### Work item
Pull each line holding "local" out of the entries below.

### Records shown
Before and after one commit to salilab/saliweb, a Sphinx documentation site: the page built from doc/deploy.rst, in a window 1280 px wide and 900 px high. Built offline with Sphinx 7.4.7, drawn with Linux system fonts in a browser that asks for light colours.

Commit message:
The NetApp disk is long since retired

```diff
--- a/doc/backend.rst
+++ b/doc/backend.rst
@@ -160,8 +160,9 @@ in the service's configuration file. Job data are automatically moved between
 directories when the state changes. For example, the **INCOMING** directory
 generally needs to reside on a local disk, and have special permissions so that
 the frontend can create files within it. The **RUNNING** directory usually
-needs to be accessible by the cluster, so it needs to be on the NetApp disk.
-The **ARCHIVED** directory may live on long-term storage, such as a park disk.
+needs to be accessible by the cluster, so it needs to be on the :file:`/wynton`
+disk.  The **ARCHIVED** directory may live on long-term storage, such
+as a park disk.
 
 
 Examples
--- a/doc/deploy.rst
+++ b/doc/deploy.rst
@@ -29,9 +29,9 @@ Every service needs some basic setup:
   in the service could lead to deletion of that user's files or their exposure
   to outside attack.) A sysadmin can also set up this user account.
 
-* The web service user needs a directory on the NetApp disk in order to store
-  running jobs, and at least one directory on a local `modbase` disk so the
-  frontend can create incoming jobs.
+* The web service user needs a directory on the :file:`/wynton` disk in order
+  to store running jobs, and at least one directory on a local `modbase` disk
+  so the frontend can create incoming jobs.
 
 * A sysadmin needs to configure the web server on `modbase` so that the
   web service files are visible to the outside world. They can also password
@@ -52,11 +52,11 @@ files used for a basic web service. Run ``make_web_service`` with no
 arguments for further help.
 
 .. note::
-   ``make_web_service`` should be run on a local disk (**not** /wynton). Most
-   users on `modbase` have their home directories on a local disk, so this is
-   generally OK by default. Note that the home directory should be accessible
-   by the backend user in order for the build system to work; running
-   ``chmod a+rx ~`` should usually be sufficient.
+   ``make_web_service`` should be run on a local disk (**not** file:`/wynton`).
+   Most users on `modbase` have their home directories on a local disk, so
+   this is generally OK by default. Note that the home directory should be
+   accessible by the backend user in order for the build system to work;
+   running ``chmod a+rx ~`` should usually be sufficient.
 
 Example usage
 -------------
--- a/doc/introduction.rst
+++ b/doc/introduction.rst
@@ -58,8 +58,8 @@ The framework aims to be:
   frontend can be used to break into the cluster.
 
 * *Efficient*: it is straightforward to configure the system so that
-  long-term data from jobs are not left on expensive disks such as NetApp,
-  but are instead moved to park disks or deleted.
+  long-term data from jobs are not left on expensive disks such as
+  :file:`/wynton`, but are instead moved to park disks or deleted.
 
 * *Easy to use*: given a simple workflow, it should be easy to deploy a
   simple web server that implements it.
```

...

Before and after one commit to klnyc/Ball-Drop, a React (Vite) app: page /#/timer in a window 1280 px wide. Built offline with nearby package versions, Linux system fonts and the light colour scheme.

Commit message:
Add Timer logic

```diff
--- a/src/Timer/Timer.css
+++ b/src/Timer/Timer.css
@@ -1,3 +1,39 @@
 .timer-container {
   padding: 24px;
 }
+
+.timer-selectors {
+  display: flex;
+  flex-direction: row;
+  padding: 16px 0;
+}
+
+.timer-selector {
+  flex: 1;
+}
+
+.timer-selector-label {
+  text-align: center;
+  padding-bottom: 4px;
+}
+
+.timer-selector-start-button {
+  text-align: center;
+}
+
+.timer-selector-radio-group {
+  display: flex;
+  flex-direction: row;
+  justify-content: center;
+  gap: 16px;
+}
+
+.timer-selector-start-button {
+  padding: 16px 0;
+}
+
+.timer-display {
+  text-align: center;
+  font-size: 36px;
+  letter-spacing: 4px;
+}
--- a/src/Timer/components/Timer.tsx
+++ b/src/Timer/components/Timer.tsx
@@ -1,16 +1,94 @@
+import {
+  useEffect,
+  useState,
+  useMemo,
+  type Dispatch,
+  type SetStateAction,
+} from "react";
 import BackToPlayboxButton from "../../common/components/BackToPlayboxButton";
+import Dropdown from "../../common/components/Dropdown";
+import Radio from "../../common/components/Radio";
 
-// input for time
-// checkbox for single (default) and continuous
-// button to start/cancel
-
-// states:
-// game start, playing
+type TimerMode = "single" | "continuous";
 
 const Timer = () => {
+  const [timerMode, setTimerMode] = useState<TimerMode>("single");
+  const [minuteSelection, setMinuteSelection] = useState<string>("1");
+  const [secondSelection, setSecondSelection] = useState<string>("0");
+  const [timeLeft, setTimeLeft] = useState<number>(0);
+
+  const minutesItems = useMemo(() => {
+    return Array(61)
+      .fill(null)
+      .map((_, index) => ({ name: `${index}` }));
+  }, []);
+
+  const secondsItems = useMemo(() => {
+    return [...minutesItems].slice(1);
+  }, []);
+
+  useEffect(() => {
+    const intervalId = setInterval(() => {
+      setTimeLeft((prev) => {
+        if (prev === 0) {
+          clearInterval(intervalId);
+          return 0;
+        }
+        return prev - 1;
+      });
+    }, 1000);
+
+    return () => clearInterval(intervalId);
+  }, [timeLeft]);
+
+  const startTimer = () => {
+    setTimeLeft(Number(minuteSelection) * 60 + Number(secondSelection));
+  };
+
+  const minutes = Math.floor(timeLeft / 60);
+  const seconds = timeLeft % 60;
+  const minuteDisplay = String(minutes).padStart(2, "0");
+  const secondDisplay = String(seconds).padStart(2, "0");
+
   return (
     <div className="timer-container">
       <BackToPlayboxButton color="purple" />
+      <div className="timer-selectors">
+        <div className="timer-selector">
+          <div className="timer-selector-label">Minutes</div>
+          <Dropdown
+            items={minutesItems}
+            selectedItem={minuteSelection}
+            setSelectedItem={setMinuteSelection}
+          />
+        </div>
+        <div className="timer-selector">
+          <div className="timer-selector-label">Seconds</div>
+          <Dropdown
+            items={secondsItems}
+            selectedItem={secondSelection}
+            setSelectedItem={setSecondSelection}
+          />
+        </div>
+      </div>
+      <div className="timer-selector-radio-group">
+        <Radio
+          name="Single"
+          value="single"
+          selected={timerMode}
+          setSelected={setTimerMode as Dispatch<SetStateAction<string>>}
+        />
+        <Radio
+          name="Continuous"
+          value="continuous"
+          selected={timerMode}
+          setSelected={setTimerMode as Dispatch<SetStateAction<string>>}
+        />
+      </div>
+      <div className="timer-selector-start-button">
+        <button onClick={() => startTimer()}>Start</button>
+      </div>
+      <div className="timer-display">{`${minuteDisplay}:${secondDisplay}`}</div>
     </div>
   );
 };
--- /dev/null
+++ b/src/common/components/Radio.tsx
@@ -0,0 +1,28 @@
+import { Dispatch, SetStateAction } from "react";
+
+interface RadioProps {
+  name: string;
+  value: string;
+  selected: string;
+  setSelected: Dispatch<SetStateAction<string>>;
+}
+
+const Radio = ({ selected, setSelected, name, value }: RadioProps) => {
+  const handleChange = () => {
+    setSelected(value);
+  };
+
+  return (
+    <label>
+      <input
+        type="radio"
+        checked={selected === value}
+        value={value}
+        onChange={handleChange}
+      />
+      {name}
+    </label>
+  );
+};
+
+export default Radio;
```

### Solution to the exercise
 generally needs to reside on a local disk, and have special permissions so that
-  running jobs, and at least one directory on a local `modbase` disk so the
+  to store running jobs, and at least one directory on a local `modbase` disk
-   ``make_web_service`` should be run on a local disk (**not** /wynton). Most
-   users on `modbase` have their home directories on a local disk, so this is
+   ``make_web_service`` should be run on a local disk (**not** file:`/wynton`).
+   Most users on `modbase` have their home directories on a local disk, so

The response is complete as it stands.